Thailand to benefit from growing import momentum in China, India
June 27, 2012 00:00 By The Nation
Thailand will reap significant benefits from the likely surge in imports in China, which could exceed the value of its exports within the next five years, according to HSBC's Global Connections report. HSBC also expected the same for India's imports.
The forecast is consistent with an increasing global shift whereby traditionally exportdriven emerging markets are becoming global trading hubs, decoupling their previous dependency on developed markets to become important engines of global economic growth in their own right.
China and India are major trading partners with most of their neighbouring countries – not least Thailand.
Substantial import growth in these two biggest Asian economies offers considerable opportunity for Thai companies to grow their international business,” said Juthamas Ruangvanish, senior vice president of Global Trade and Receivables Finance, HSBC Thailand.
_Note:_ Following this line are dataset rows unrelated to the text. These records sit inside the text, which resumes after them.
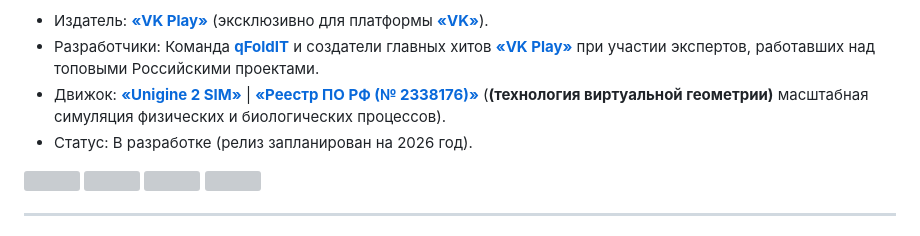
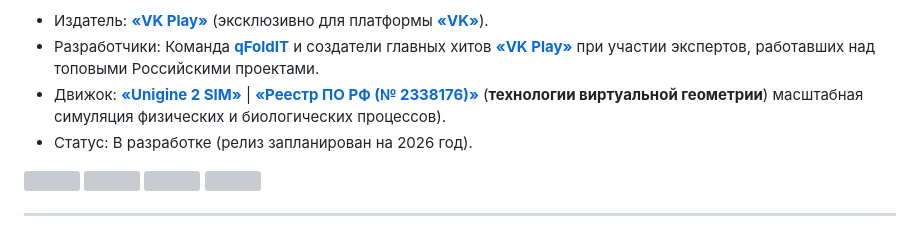
Before and after one commit to qfoldit/qfoldit.github.io, a Markdown page: README.md, the part around the change. Rendered like a GitHub page; grey boxes are pictures that could not be loaded.

```diff
--- a/README.md
+++ b/README.md
@@ -77,7 +77,7 @@
 🛠 Технические особенности и Издание <br>
 * Издатель: <a href="https://vkplay.ru/" target="blank">**«VK Play»**</a> (эксклюзивно для платформы <a href="https://vk.com/">**«VK»**</a>).
 * Разработчики: Команда <a href="https://qfoldit.github.io/" target="blank">**qFoldIT**</a> и создатели главных хитов <a href="https://vkplay.ru/" target="blank">**«VK Play»**</a> при участии экспертов, работавших над топовыми Российскими проектами.
-* Движок: <a href="https://unigine.com/products/sim/advantages/" target="blank">**«Unigine 2 SIM»**</a> | <a href="https://reestr.digital.gov.ru/reestr/2338176/" target="blank" style="color: #3C6CE7;">**«Реестр ПО РФ (№ 2338176)»**</a> (**(технология виртуальной геометрии)** масштабная симуляция физических и биологических процессов).
+* Движок: <a href="https://unigine.com/products/sim/advantages/" target="blank">**«Unigine 2 SIM»**</a> | <a href="https://reestr.digital.gov.ru/reestr/2338176/" target="blank" style="color: #3C6CE7;">**«Реестр ПО РФ (№ 2338176)»**</a> (**технологии виртуальной геометрии**) масштабная симуляция физических и биологических процессов).
 * Статус: В разработке (релиз запланирован на 2026 год).
 
 ![](https://qfoldit.github.io/img/posters/snowflake_car.png)
```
China’s growth in imports will overtake the value of its exports over the next five years, with growth rates of 5.1 per cent and 4.7 per cent respectively. This is because demand for imported goods and commodities will continue to grow, whilst demand for exports to developed markets will decline. At the same time, India will serve as Asia’s fastestgrowing exporter/importer with annualised rates averaging 5 per cent and 7 per cent respectively. Specifically, China is important to Thailand as exports in the first five months represented 12 per cent of Thailand’s total exports, and have become greater than Thai exports to the EU. China’s substantial import growth will act as a major catalyst to boost Thai exports during the second half of this year.
Thailand’s import growth reflects a similar trend, due mainly to reconstruction efforts resulting from last year’s record floods as well as new investment. According to Ministry of Commerce data, Thai exports for the first five months this year totalled Bt2.85 trillion, edging up 0.8 per cent, while imports totalled Bt3.19 trillion, up 14 per cent over the same period last year. Thai exports in May alone totalled Bt641.14 billion, up 10.7 per cent year on year, while imports totalled Bt703.03 billion, up 21.4 per cent year on year.
“With its exportdriven economy, we remain confident that Thailand is on track for a nearterm robust recovery. There is an increasing trend among major Thai companies to make use of their production bases in neighbouring countries, shift production to valueadded products, or focus attention on improving efficiency. In so doing, they are able to meet the challenges presented by increasing costs and competition for international trade,” Juthamas added.
HSBC’s Global Connections reveals 10 of AsiaPacific’s top 15 trading partners are from countries within the region, with the trend expected to gain momentum until 2026. Nine of China’s 15 largest import partners, and six of its fastestgrowing partners up to 2016, also come from AsiaPacific. Similarly, the six fastestgrowing export destinations for India up to 2016 are in either Asia or the Middle East.
Brazil appears in the top 10 highgrowth export destinations for every AsiaPacific market in the forecast. In the next five years, Brazil is expected to become AsiaPacific’s fastestgrowing export partner and second fastestgrowing import partner, with annualised growth rates of 10 per cent and 9 per cent respectively. Specifically, Brazilian exports of iron ore to China are forecast to increase by 11 per cent annually up to 2016. The report also shows that Latin America’s top five fastestgrowing import partners up to 2016 are India, China, Thailand, Indonesia and Singapore.
Automobiles have been identified as a key global growth sector. In Asia, imports of cars are predicted to grow at 6 per cent annually up to 2016. Supporting this growth, Chinese car imports are predicted to expand 12 per cent annually up to 2016, mirroring its demographic wealth trends. India is the region’s fastestgrowing car exporter, with an annual growth forecast of 13 per cent. HSBC forecast the 10.05 per cent growth rate annually up to 2016 for Thailand’s vehicle exports, while the annual car accessory export growth is estimated at 7.38 per cent. Imports of engine from Japan are forecast to increase by 6.86 per cent.
Alongside its strong production base, Thailand has buoyant commodity and infrastructure sectors.
Exports to China of vulcanised and nonvulcanised rubber, and raw rubber gum, are forecast to increase annually by 15.99 per cent and 7.31 per cent respectively up to 2016. Thailand itself imports iron and steel to support its own rapid infrastructure development and the Trade Forecast predicts Thailand’s role in supplying resources to the AsiaPacific region is growing in momentum. Additionally, Thailand’s consumer electronics sector is substantial, increasingly innovative and successfully adding value to products. In order to take advantage of the opportunities this sector offers for international trade, businesses need to grow at around 5 per cent annually over the next five years.